Takes a brave soul to take an old tug and turn it into the family cruiser.

We stooped by our marina to see how the new owners were coming along., Wow here is a creative way to make yourself a dingy dock out of PVC.

Our next Vessel will be moored in the slip right in front of that trawler.

Along the Gulf of Mexico you needed to keep a $100 worth of quarters to do the Laundry, up here you need them for the Showers. These Islands seem to be short on H2O.

Drew getting ready for his second Sail.

Seattle August 2016 

Or Not Summer in Seattle 2016. Our first two summers here had warm to even Hot July and August days. This year there were just a very few of those mid 80's to low 90-91 type days. That was just fine with us since the temps were more like 65 to low 70's and we do not have AC so sleeping at night was not bad at all this Not summer. Usually on the weekends there would be very little wind to teach sailing. This year there was always wind and plenty of it. The cooler days brought on by small weather systems moving through really providing perfect sailing days.
Big "D" went for his first and second sail and I was not surprised when he took the tiller and sailed all the way to the North end of Lake Union with just verbal prompts on a broad reach. He has now learned the verbal commands for tacking and jibing.
The boat hunting really heated up though as we kept busy every weekend trying to search out our next vessel. We even found one that looked just right so we made an offer on a CS 36 over n Liberty Bay. After several trips to Pouslbo the vessel failed the best intentions to buy her. The good thing though is a new vessel popped up on Yachtworld in the Port of Brownsville.
Syringa looks promising.

Thursday, August 11, 2016

Seattle July 2016

July 4th is the Official start of Summer in Seattle, after that every Thursday all summer long are the Free Thursday evening concerts at the SAM Sculpture gardens, complete with food trucks and Great Puget Sound Scenery, and the Tursday night Regatta right out in front in Elliot Bay.

This glass sculpture mimics the Seattle sky year round.

The Pond was very busy July 4th

The 4th of July Wooden boat festival started off sort of low Key this year, but by the 4th it was hoppin!

I just snapped a few photos this year of vessels I have not seen at the event before.

Ginger, my sisters name.

When I first saw this I wondered if it was Stephen Ladd who wrote the book "Three Years on a 12 foot Sailboat, but no, it was another PNW saillor who built his own craft and I am sure he has some stories to tell.

Here is a very creative trimaran, the outriggers are two PVC pipes epoxied together at the ends. He says they work great.

Everyone can build their own.

The new CWB building is taking shape.

We spent another day at the locks.

A few Salmon were running.

The Argosy Tour boat locking through.

He got one.

Locks very busy in the afternoons coming and going!

Lots of flowers blooming around the grounds that surround the locks.

Purple Passion Flower
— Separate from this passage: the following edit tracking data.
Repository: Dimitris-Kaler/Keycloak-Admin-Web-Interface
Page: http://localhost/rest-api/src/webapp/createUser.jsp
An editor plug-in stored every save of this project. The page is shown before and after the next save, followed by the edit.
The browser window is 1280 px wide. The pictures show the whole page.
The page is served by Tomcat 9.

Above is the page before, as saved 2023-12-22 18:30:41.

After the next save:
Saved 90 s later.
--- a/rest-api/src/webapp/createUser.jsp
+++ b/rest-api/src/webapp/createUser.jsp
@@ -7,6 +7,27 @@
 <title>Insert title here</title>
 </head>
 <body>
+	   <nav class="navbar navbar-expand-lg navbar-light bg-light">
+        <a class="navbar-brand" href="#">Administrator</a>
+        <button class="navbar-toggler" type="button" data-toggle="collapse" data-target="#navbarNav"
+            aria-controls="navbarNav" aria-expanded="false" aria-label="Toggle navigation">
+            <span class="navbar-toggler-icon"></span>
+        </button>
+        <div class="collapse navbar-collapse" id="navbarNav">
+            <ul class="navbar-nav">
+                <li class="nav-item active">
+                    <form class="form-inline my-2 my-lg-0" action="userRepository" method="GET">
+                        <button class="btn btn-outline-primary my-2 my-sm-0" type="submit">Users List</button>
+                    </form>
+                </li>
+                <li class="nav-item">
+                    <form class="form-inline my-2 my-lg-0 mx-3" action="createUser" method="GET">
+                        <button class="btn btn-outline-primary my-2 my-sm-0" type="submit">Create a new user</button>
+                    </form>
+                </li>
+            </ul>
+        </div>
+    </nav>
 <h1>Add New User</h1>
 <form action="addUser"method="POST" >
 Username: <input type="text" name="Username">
Wait what is that?

Blooming Artichokes!

And the Band plays.

first time to see the Blimp Goodyear Blimp over Seattle, we've seen a few others...

Roof going on today.

And of course the Extra Low tide in July.

Seattle July 2016

Summer 2016 is elusive, Seattle was fooled in May when there was about a week of summer like weather which means lots of sun and highs into the 80's, Even the official start of summer, July 4th was overcast most of the day and highs in the 60's. One benefit if all these mini lows passing through is great wind on Lake Union for teaching sailing. And, since most do not have air conditioning, the cool nights are much better to sleep by than those days where the temps move toward the high 80's.
Seattle is a great place to be this time of the year as the things to do list grows. Searching for our Puget sound vessel has certainly dominated my behavior but it is not hard to combine fun with the search. We schedule appointments to see a particular vessel early am and then have the afternoon to explore wherever we happen to be shopping for boats whether it is Anacortes, Tacoma, Gig Harbor or elsewhere.
We need to find a boat to see in Olympia, have not been there yet!

I went to visit this 37' Pacific Trawler recently...can't seem to get it out of my mind.